[¶10] Generally, a power of attorney is a written instrument that authorizes one person to act as another person's agent. Alerus Fin., N.A. v. Western State Bank, 2008 ND 104, ¶ 19, 750 N.W.2d 412; Matter of Estate of Mehus, 278 N.W.2d 625, 629 (N.D. 1979). " The agent holding the power of attorney is the attorney-in-fact."
Alerus Fin., at ¶ 19. " Any person having capacity to contract may appoint an agent and any person may be an agent." N.D.C.C. § 3-01-04. We have described our rules for interpreting a power of attorney:

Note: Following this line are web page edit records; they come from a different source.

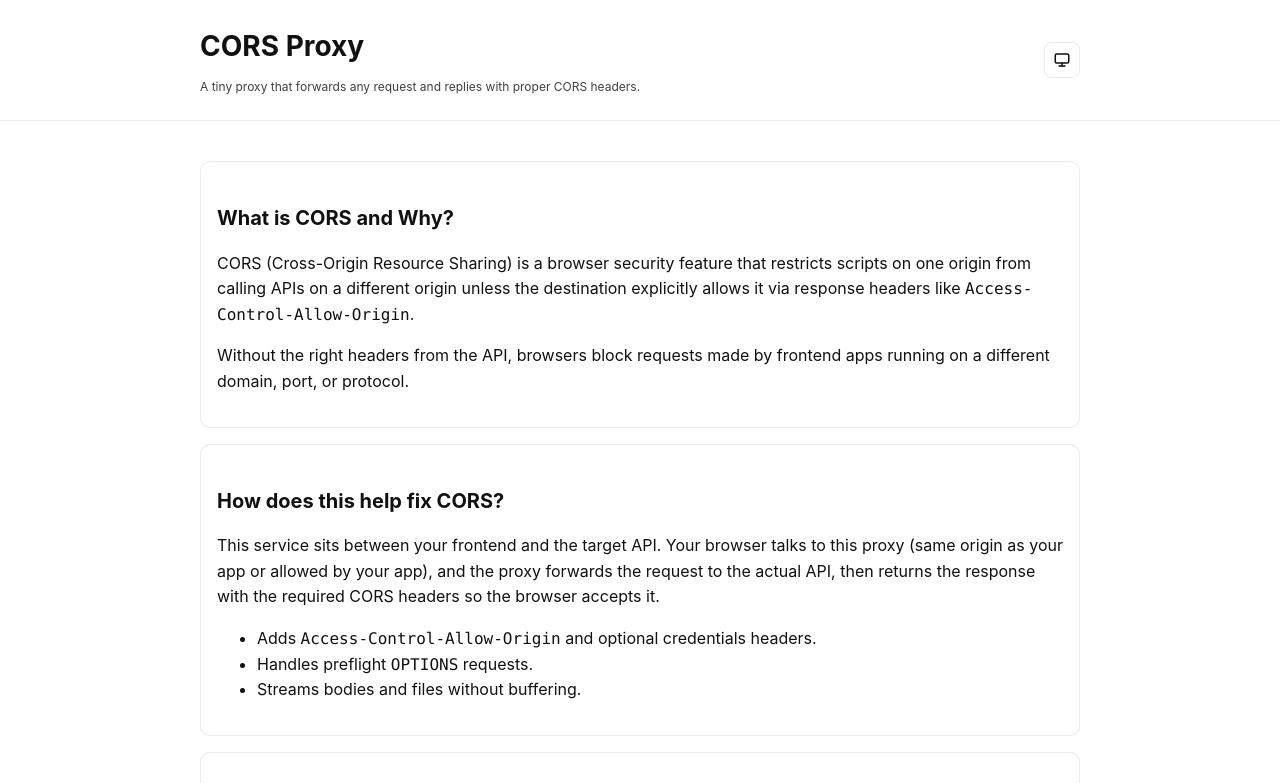
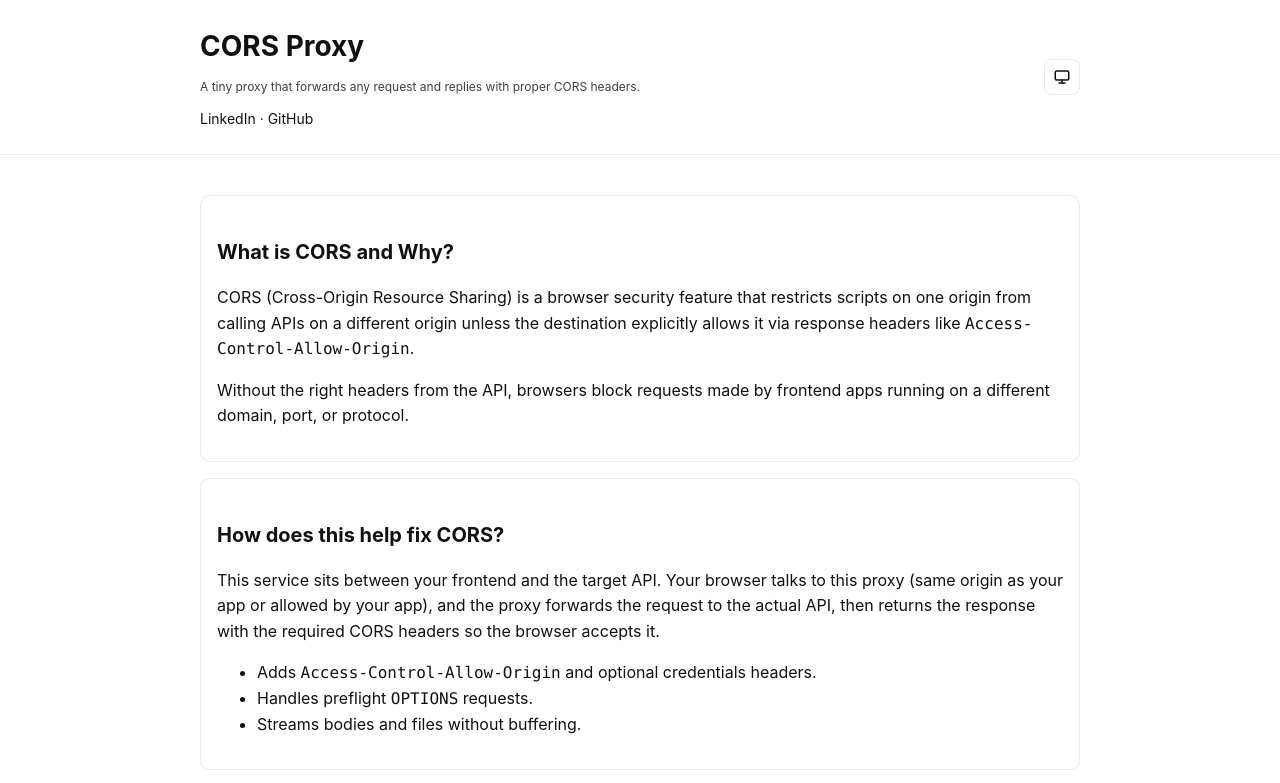
Before and after one commit to sethumadhavan-k/cors-proxy, a website: page public/index.html in a window 1280 px wide. Shown: the top 783 px of the page. Drawn offline with Linux system fonts and the light colour scheme.

Commit message:
added social link

```diff
--- a/public/index.html
+++ b/public/index.html
@@ -53,6 +53,9 @@
     .icon-btn { display: inline-flex; align-items: center; justify-content: center; width: 36px; height: 36px; padding: 0; border: 1px solid var(--border-color); border-radius: 8px; background: var(--card-bg); color: var(--fg); cursor: pointer; }
     .icon-btn:hover { filter: brightness(0.98); }
     .icon { width: 18px; height: 18px; display: block; }
+    .right-actions { display: inline-flex; align-items: center; gap: 12px; }
+    .social-links { font-size: 14px; margin-top: 12px; }
+    .social-links a { text-decoration: none; }
     footer { border-top: 1px solid rgba(0,0,0,0.08); padding: 16px; text-align: center; }
     footer a { text-decoration: none; }
   </style>
@@ -63,9 +66,15 @@
       <div>
         <h1>CORS Proxy</h1>
         <div class="note">A tiny proxy that forwards any request and replies with proper CORS headers.</div>
+        <div class="social-links">
+          <a id="lnk-linkedin" href="#" target="_blank" rel="noopener noreferrer">LinkedIn</a>
+          ·
+          <a id="lnk-github" href="#" target="_blank" rel="noopener noreferrer">GitHub</a>
+        </div>
       </div>
-      <div class="theme-switcher" aria-label="Theme">
-        <button class="icon-btn" id="theme-toggle" aria-label="Theme: System" title="Theme: System">
+      <div class="right-actions">
+        <div class="theme-switcher" aria-label="Theme">
+          <button class="icon-btn" id="theme-toggle" aria-label="Theme: System" title="Theme: System">
           <!-- System (monitor) -->
           <svg class="icon icon-system" viewBox="0 0 24 24" fill="none" xmlns="http://www.w3.org/2000/svg" aria-hidden="true">
             <rect x="3" y="4" width="18" height="12" rx="2" stroke="currentColor" stroke-width="2" fill="none"/>
@@ -81,7 +90,8 @@
           <svg class="icon icon-dark" style="display:none" viewBox="0 0 24 24" fill="none" xmlns="http://www.w3.org/2000/svg" aria-hidden="true">
             <path d="M21 12.79A9 9 0 1 1 11.21 3 7 7 0 0 0 21 12.79z" stroke="currentColor" stroke-width="2" fill="none"/>
           </svg>
-        </button>
+          </button>
+        </div>
       </div>
     </div>
   </header>
@@ -132,11 +142,7 @@
       <pre><code id="ex-curl"></code></pre>
     </section>
   </main>
-  <footer>
-    <a id="lnk-linkedin" href="#" target="_blank" rel="noopener noreferrer">LinkedIn</a>
-    ·
-    <a id="lnk-github" href="#" target="_blank" rel="noopener noreferrer">GitHub</a>
-  </footer>
+  <script src="/env.js"></script>
   <script>
     (function() {
       var storageKey = 'theme-preference';
@@ -221,6 +227,5 @@
       if (gh && cfg.github) gh.href = cfg.github;
     })();
   </script>
-  <script src="/env.js"></script>
 </body>
 </html>
```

" Because a power of attorney creates an agency relationship, agency principles are applicable in determining the authority and duties of the attorney in fact. [Matter of Estate of Mehus, 278 N.W.2d 625, 629 (N.D. 1979)] An agency relationship involves both a contractual and a fiduciary relationship, and the interpretation of an agent's authority is governed by the rules for construing contracts, except to the extent the fiduciary relationship requires a different rule. Burlington N. and Santa Fe Ry. Co. v. Burlington Res. Oil and Gas Co., 1999 ND 39, ¶ 15, 590 N.W.2d 433."
Alerus Fin., at ¶ 19 (quoting Estate of Littlejohn, 2005 ND 113, ¶ 7, 698 N.W.2d 923). " We construe contractual agreements to give effect to the parties' intent, which, if possible, must be ascertained from the writing as a whole." Littlejohn, ¶ 7; see N.D.C.C. § § 9-07-03, 9-07-04. " A contract's clear and explicit language governs its interpretation, and its 'words are construed in their ordinary sense.'" Alerus Fin., at ¶ 19 (quoting Burlington N., at ¶ 22); see N.D.C.C. § 9-07-09. The contract's language " governs its interpretation [when] the language is clear and explicit and does not involve an absurdity." Bernabucci v. Huber, 2006 ND 71, ¶ 15, 712 N.W.2d 323 (citing N.D.C.C. § 9-07-02). A contract is interpreted as a whole to give effect to every provision, if reasonably practicable, and each clause is used to help ...